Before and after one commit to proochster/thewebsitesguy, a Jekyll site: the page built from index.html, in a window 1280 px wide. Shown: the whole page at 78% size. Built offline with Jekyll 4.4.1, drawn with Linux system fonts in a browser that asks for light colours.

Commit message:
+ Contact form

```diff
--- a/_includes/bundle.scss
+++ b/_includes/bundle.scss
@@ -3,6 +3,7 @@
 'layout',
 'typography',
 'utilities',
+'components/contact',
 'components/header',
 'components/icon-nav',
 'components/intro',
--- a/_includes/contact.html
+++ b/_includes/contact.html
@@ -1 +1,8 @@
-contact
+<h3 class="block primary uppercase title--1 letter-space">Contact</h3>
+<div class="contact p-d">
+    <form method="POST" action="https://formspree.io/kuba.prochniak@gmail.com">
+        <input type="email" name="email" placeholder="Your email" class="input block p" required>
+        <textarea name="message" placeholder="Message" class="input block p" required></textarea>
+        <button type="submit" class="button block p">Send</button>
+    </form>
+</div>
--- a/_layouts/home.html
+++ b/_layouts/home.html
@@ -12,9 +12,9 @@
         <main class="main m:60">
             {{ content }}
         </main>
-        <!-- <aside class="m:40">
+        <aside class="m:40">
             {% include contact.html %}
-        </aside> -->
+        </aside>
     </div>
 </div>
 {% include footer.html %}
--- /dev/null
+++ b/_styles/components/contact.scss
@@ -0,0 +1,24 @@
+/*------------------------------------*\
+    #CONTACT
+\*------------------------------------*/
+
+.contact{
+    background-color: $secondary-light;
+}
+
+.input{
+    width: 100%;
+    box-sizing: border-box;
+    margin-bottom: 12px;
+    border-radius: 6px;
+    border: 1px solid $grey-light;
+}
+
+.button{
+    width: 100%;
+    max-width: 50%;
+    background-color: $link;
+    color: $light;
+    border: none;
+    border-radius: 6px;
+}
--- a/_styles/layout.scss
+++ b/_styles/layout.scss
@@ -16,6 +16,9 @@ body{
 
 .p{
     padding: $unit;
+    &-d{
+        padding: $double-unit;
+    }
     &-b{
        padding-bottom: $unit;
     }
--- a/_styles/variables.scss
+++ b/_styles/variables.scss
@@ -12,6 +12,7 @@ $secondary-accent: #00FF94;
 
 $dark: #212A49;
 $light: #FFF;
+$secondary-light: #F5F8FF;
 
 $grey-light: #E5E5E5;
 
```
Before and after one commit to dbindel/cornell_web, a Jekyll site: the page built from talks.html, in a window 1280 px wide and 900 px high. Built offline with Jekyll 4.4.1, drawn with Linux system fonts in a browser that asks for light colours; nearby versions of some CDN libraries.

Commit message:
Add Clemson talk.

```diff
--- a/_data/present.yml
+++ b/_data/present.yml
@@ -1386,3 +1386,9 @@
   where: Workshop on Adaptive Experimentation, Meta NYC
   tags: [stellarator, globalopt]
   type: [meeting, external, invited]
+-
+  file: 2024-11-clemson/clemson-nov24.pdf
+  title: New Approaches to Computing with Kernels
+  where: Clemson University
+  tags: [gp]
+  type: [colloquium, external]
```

---------------

* _TASK STATEMENT_
Each entry needs to be copied out exactly.

* _RESULT OF THE TASK_
Before and after one commit to proochster/thewebsitesguy, a Jekyll site: the page built from index.html, in a window 1280 px wide. Shown: the whole page at 78% size. Built offline with Jekyll 4.4.1, drawn with Linux system fonts in a browser that asks for light colours.

Commit message:
+ Contact form

```diff
--- a/_includes/bundle.scss
+++ b/_includes/bundle.scss
@@ -3,6 +3,7 @@
 'layout',
 'typography',
 'utilities',
+'components/contact',
 'components/header',
 'components/icon-nav',
 'components/intro',
--- a/_includes/contact.html
+++ b/_includes/contact.html
@@ -1 +1,8 @@
-contact
+<h3 class="block primary uppercase title--1 letter-space">Contact</h3>
+<div class="contact p-d">
+    <form method="POST" action="https://formspree.io/kuba.prochniak@gmail.com">
+        <input type="email" name="email" placeholder="Your email" class="input block p" required>
+        <textarea name="message" placeholder="Message" class="input block p" required></textarea>
+        <button type="submit" class="button block p">Send</button>
+    </form>
+</div>
--- a/_layouts/home.html
+++ b/_layouts/home.html
@@ -12,9 +12,9 @@
         <main class="main m:60">
             {{ content }}
         </main>
-        <!-- <aside class="m:40">
+        <aside class="m:40">
             {% include contact.html %}
-        </aside> -->
+        </aside>
     </div>
 </div>
 {% include footer.html %}
--- /dev/null
+++ b/_styles/components/contact.scss
@@ -0,0 +1,24 @@
+/*------------------------------------*\
+    #CONTACT
+\*------------------------------------*/
+
+.contact{
+    background-color: $secondary-light;
+}
+
+.input{
+    width: 100%;
+    box-sizing: border-box;
+    margin-bottom: 12px;
+    border-radius: 6px;
+    border: 1px solid $grey-light;
+}
+
+.button{
+    width: 100%;
+    max-width: 50%;
+    background-color: $link;
+    color: $light;
+    border: none;
+    border-radius: 6px;
+}
--- a/_styles/layout.scss
+++ b/_styles/layout.scss
@@ -16,6 +16,9 @@ body{
 
 .p{
     padding: $unit;
+    &-d{
+        padding: $double-unit;
+    }
     &-b{
        padding-bottom: $unit;
     }
--- a/_styles/variables.scss
+++ b/_styles/variables.scss
@@ -12,6 +12,7 @@ $secondary-accent: #00FF94;
 
 $dark: #212A49;
 $light: #FFF;
+$secondary-light: #F5F8FF;
 
 $grey-light: #E5E5E5;
 
```
Before and after one commit to dbindel/cornell_web, a Jekyll site: the page built from talks.html, in a window 1280 px wide and 900 px high. Built offline with Jekyll 4.4.1, drawn with Linux system fonts in a browser that asks for light colours; nearby versions of some CDN libraries.

Commit message:
Add Clemson talk.

```diff
--- a/_data/present.yml
+++ b/_data/present.yml
@@ -1386,3 +1386,9 @@
   where: Workshop on Adaptive Experimentation, Meta NYC
   tags: [stellarator, globalopt]
   type: [meeting, external, invited]
+-
+  file: 2024-11-clemson/clemson-nov24.pdf
+  title: New Approaches to Computing with Kernels
+  where: Clemson University
+  tags: [gp]
+  type: [colloquium, external]
```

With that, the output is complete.